Zepp makes sensors for baseball, tennis, and golf, and it now has more money to work with to develop more products. This week the Los Gatos, California-based company, founded in 2012, announced that it had received $15 million in additional funding. That brings to $20 million the amount of money it received last year.
GGV Capital led the funding round with participation from Legend Capital, Bertelsmann, and Cherubic Ventures.
Zepp sensors have two accelerometers, a gyroscope and an ARM processor. On a baseball bat, for instance, the sensor weighs 6 grams and attaches to the knob of the bat. The battery can provide five hours of continuous streaming in Bluetooth mode. Among the things the sensor measures are the bat swing speed, its angle on impact, and the amount of time the bat spends in the batting zone.
The sensors, which sell for $149 each, can produce similar types of metrics for golf and tennis. The data is collected using a mobile app.
Networking on the field
Zepp is an Internet of Things company of a sort. It is building a connected universe of devices, but its products aren’t about controlling something in the same way that Nest, the thermostat maker acquired by Google, can control room temperature via an app.
In time, Fass believes that sports teams will have sensors in all their equipment.

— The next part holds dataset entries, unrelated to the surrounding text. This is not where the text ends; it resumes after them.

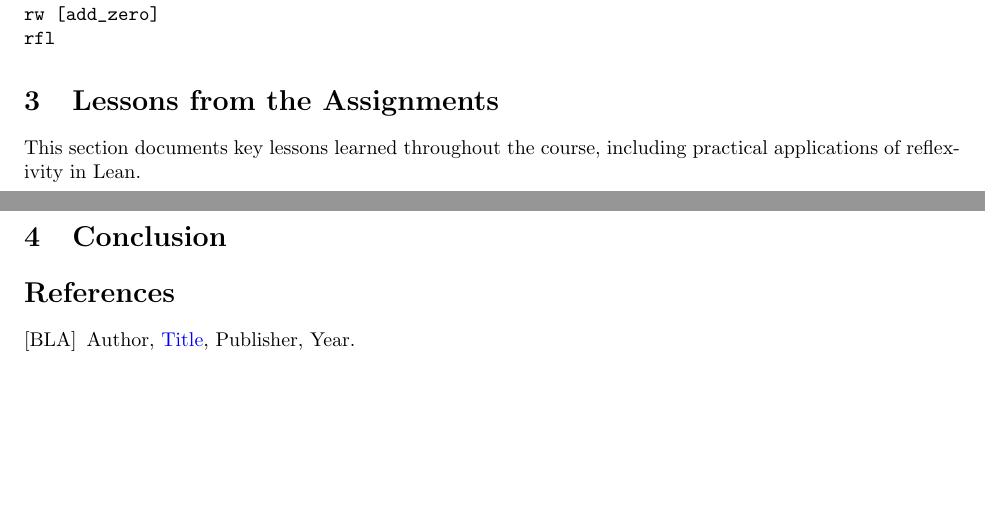
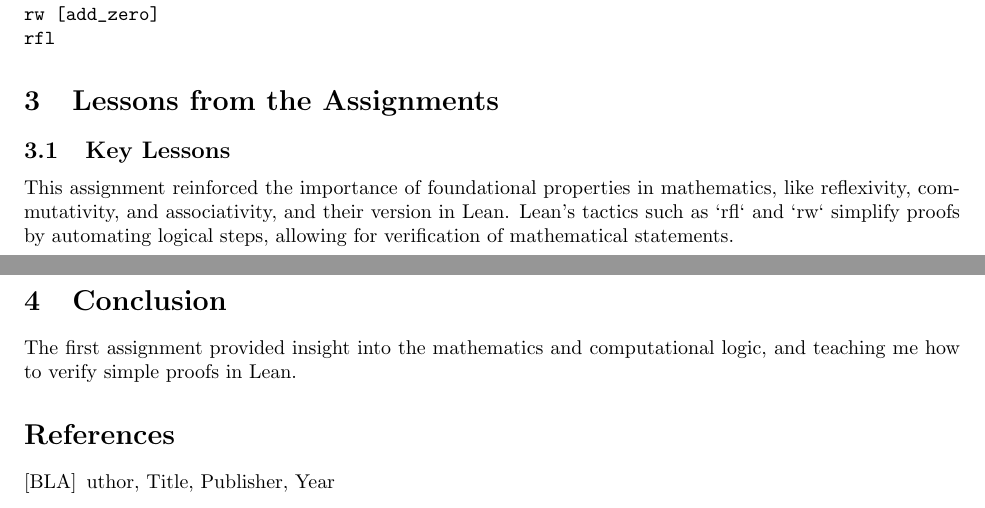
Before and after one commit to Conjac76/CPSC354_ProgrammingLanguages, a LaTeX paper (report/report.tex): two parts of pages 2 and 3 of 3, joined at a grey line, cut so that both start at the same text, the shorter picture padded with empty space. Compiled offline with pdfLaTeX.

Commit message:
changed report to respect template

```diff
--- a/report/report.tex
+++ b/report/report.tex
@@ -149,13 +149,17 @@ rfl
 
 \section{Lessons from the Assignments}
 
-This section documents key lessons learned throughout the course, including practical applications of reflexivity in Lean.
+\subsection{Key Lessons}
+
+This assignment reinforced the importance of foundational properties in mathematics, like reflexivity, commutativity, and associativity, and their version in Lean. Lean's tactics such as `rfl` and `rw` simplify proofs by automating logical steps, allowing for verification of mathematical statements.
+
 
 \section{Conclusion}\label{conclusion}
 
+The first assignment provided insight into the mathematics and computational logic, and teaching me how to verify simple proofs in Lean.
 
 \begin{thebibliography}{99}
-\bibitem[BLA]{bla} Author, \href{https://en.wikipedia.org/wiki/LaTeX}{Title}, Publisher, Year.
+\bibitem[BLA] Author, Title, Publisher, Year
 \end{thebibliography}
 
 \end{document}
```
Also changed, not shown: report/report.pdf, 5 other files.
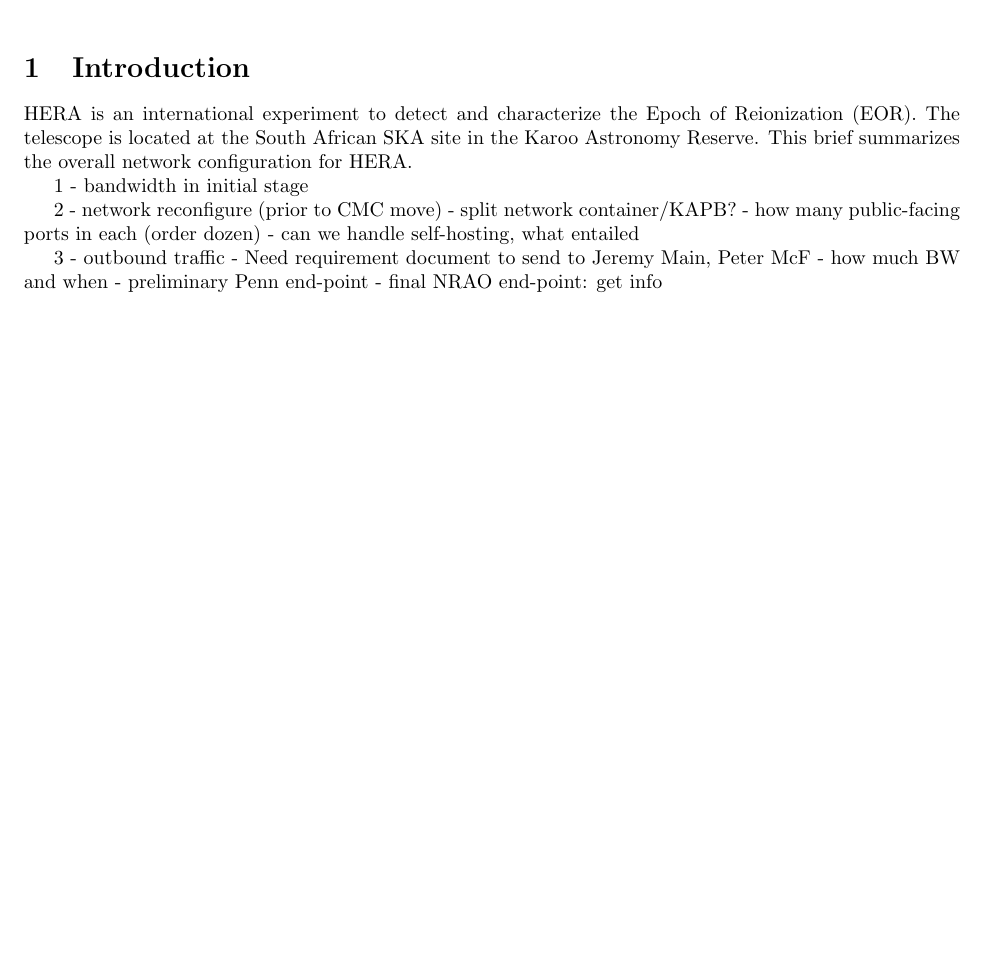
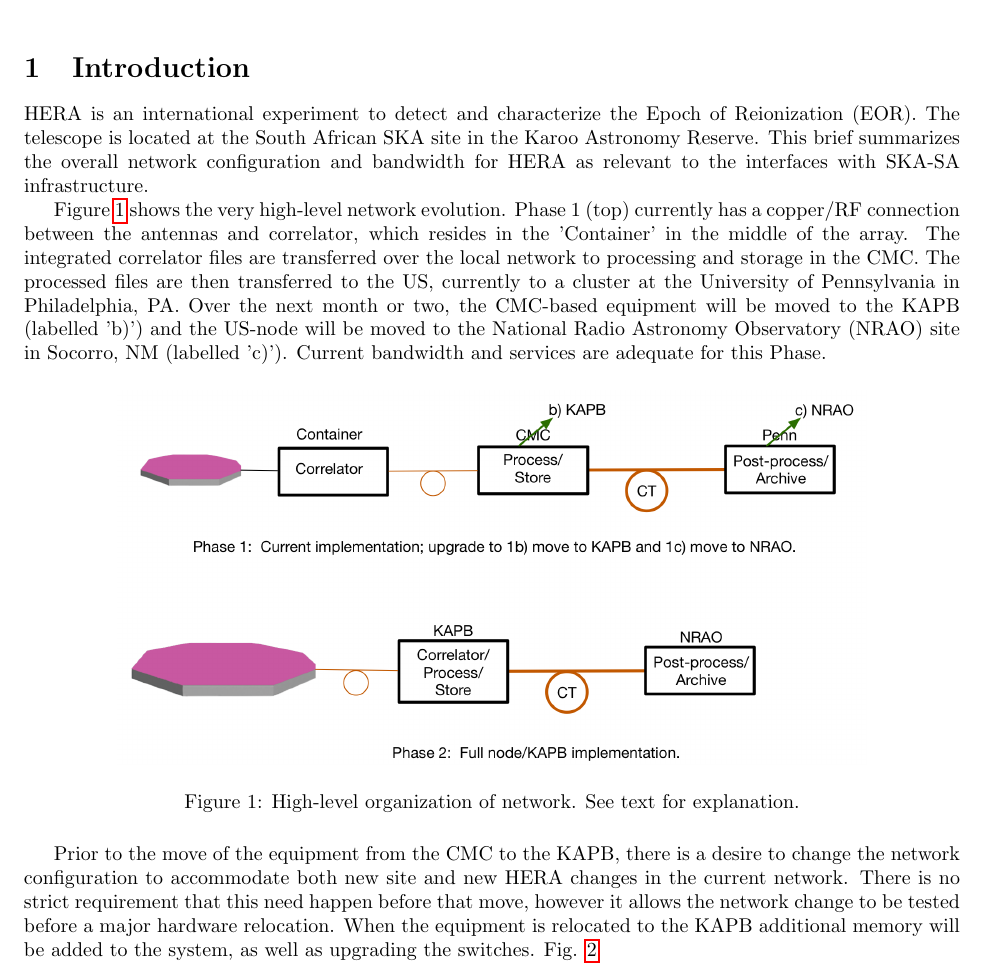
Before and after one commit to lmberkhout/ProjectFiles, a LaTeX document (network_planning.tex): part of the page before the commit and part of page 1 of 2 after it, cut so that both start at the same text, the shorter picture padded with empty space. Compiled offline with pdfLaTeX.

Commit message:
update to network

```diff
--- a/network_planning.tex
+++ b/network_planning.tex
@@ -10,23 +10,21 @@
 \begin{document}
 
 \author{HERA}
-\title{Roadmap for HERA Network Configuration}
+\title{Roadmap for HERA Network Configuration and Bandwidth}
 \maketitle
 
 \section{Introduction}
 HERA is an international experiment to detect and characterize the Epoch of Reionization (EOR).  The telescope is located at the South African SKA site in the Karoo
-Astronomy Reserve.  This brief summarizes the overall network configuration for HERA.
+Astronomy Reserve.  This brief summarizes the overall network configuration and bandwidth for HERA as relevant to the interfaces with SKA-SA infrastructure.
 
-1 - bandwidth in initial stage
+Figure \ref{fig:hi_level} shows the very high-level network evolution.  Phase 1 (top) currently has a copper/RF connection between the antennas and correlator, which resides in the 'Container' in the middle of the array.  The integrated correlator files are transferred over the local network to processing and storage in the CMC.  The processed files are then transferred to the US, currently to a cluster at the University of Pennsylvania in Philadelphia, PA.  Over the next month or two, the CMC-based equipment will be moved to the KAPB (labelled 'b)') and the US-node will be moved to the National Radio Astronomy Observatory (NRAO) site in Socorro, NM (labelled 'c)').  Current bandwidth and services are adequate for this Phase.
 
-2 - network reconfigure (prior to CMC move)
-    - split network container/KAPB?
-    - how many public-facing ports in each (order dozen)
-    - can we handle self-hosting, what entailed
+\begin{figure}[H]
+\includegraphics[width=0.8\textwidth]{network.png}
+\centering
+\caption{High-level organization of network.  See text for explanation.}
+\label{fig:hi_level}
+\end{figure}
 
-3 - outbound traffic
-    - Need requirement document to send to Jeremy Main, Peter McF
-        - how much BW and when
-        - preliminary Penn end-point
-        - final NRAO end-point:  get info
+Prior to the move of the equipment from the CMC to the KAPB, there is a desire to change the network configuration to accommodate both new site and new HERA changes in the current network.  There is no strict requirement that this need happen before that move, however it allows the network change to be tested before a major hardware relocation.  When the equipment is relocated to the KAPB additional memory will be added to the system, as well as upgrading the switches.  Fig. \ref{fig:net_org}
 
```
Also changed, not shown: network.graffle/image3.png (renamed from bw_planning.graffle/image3.png), network.png (renamed from bw_planning.png), network_planning.tex (15 more changed lines), 2 other files.
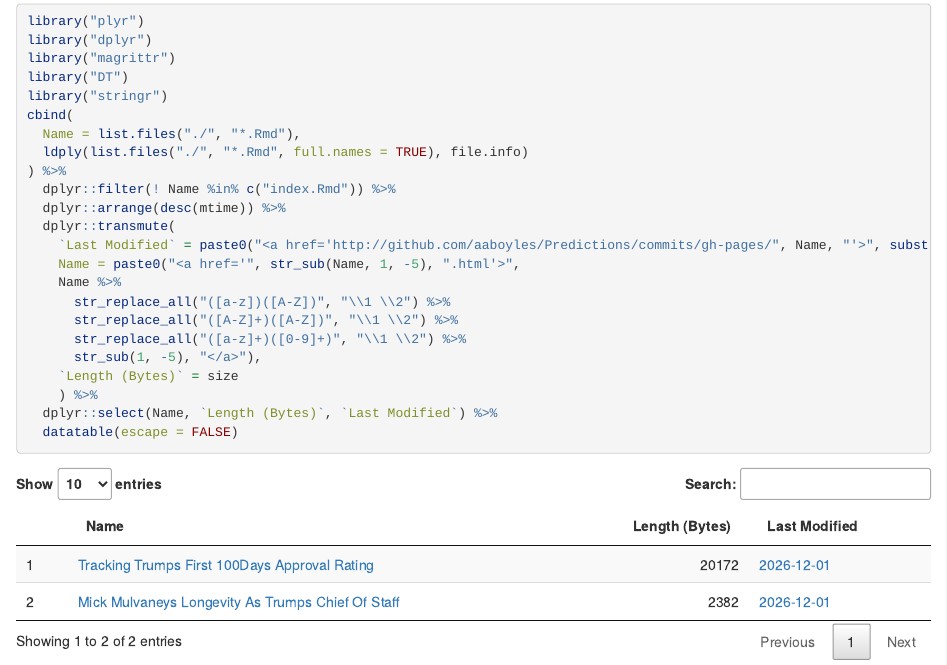
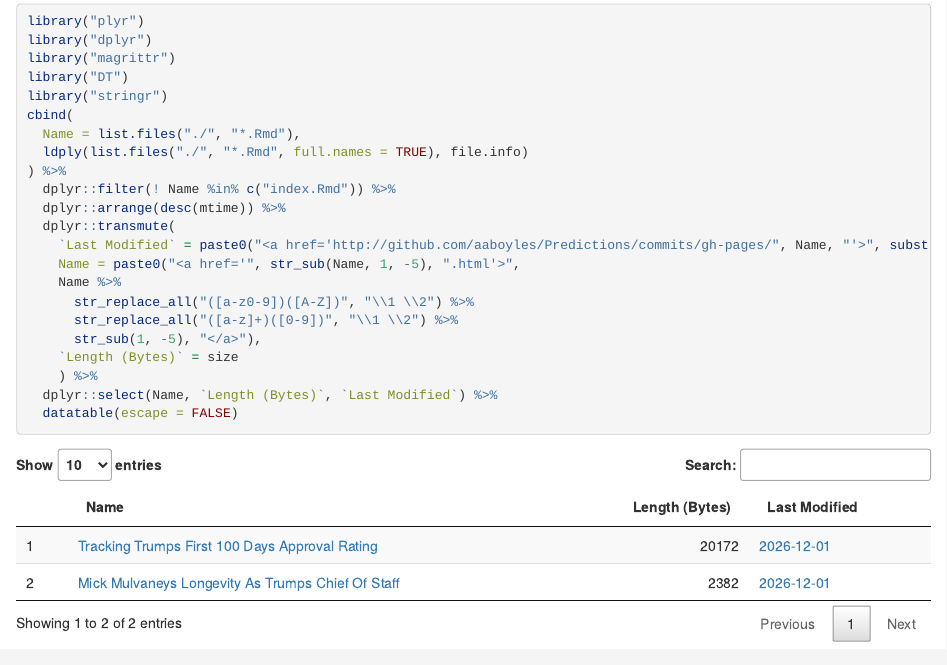
Before and after one commit to AABoyles/Predictions, an R Markdown document (index.Rmd): the page in a window 1100 px wide, from 100 px down. Rendered offline with R 4.5, knitr and Pandoc, with nearby package versions; folded parts are opened.

Commit message:
Tweaked titling algorithm in index

```diff
--- a/index.Rmd
+++ b/index.Rmd
@@ -22,9 +22,8 @@ cbind(
     `Last Modified` = paste0("<a href='http://github.com/aaboyles/Predictions/commits/gh-pages/", Name, "'>", substr(mtime, 0, 10), "</a>"),
     Name = paste0("<a href='", str_sub(Name, 1, -5), ".html'>",
     Name %>%
-      str_replace_all("([a-z])([A-Z])", "\\1 \\2") %>%
-      str_replace_all("([A-Z]+)([A-Z])", "\\1 \\2") %>%
-      str_replace_all("([a-z]+)([0-9]+)", "\\1 \\2") %>%
+      str_replace_all("([a-z0-9])([A-Z])", "\\1 \\2") %>%
+      str_replace_all("([a-z]+)([0-9])", "\\1 \\2") %>%
       str_sub(1, -5), "</a>"),
     `Length (Bytes)` = size
     ) %>%
```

For instance, in football, coaches will be able to measure the acceleration of a wide receiver, or the arm speed and velocity of a quarterback. “That’s going to depend on technology companies like us making the product unobtrusive,” he said.
With those sensors will come a flood of data. In the last 30 days, Fass said its technology has been used by customers to collect data on 500,000 golf swings.
Zepp considers its core technology to be its software, which turns the sensor data into useful metrics. But this industry is also keenly interested in improvements in technologies such as battery power, as it aims to shrink the size of the sensors. The battery is about half the volume of the sensor device, and a little less than half its weight, said Fass.
The entire field of integrating sensor technology in sports is an emerging one, with new products gaining notice. At the recent Consumer Electronics Show in Las Vegas, one attention-getting arrival was a sensor-equipped $295 basketball by Infomotion Sports Technologies. The 94Fifty Smart Sensor Basketball provides data on shot arc, speed, dribble, and other metrics.
Gartner estimates that the market for wearable electronic devices, along with apps and services for fitness and personal health, was worth about $1.6 billion worldwide last year. That’s expected to rise to $5 billion by 2016.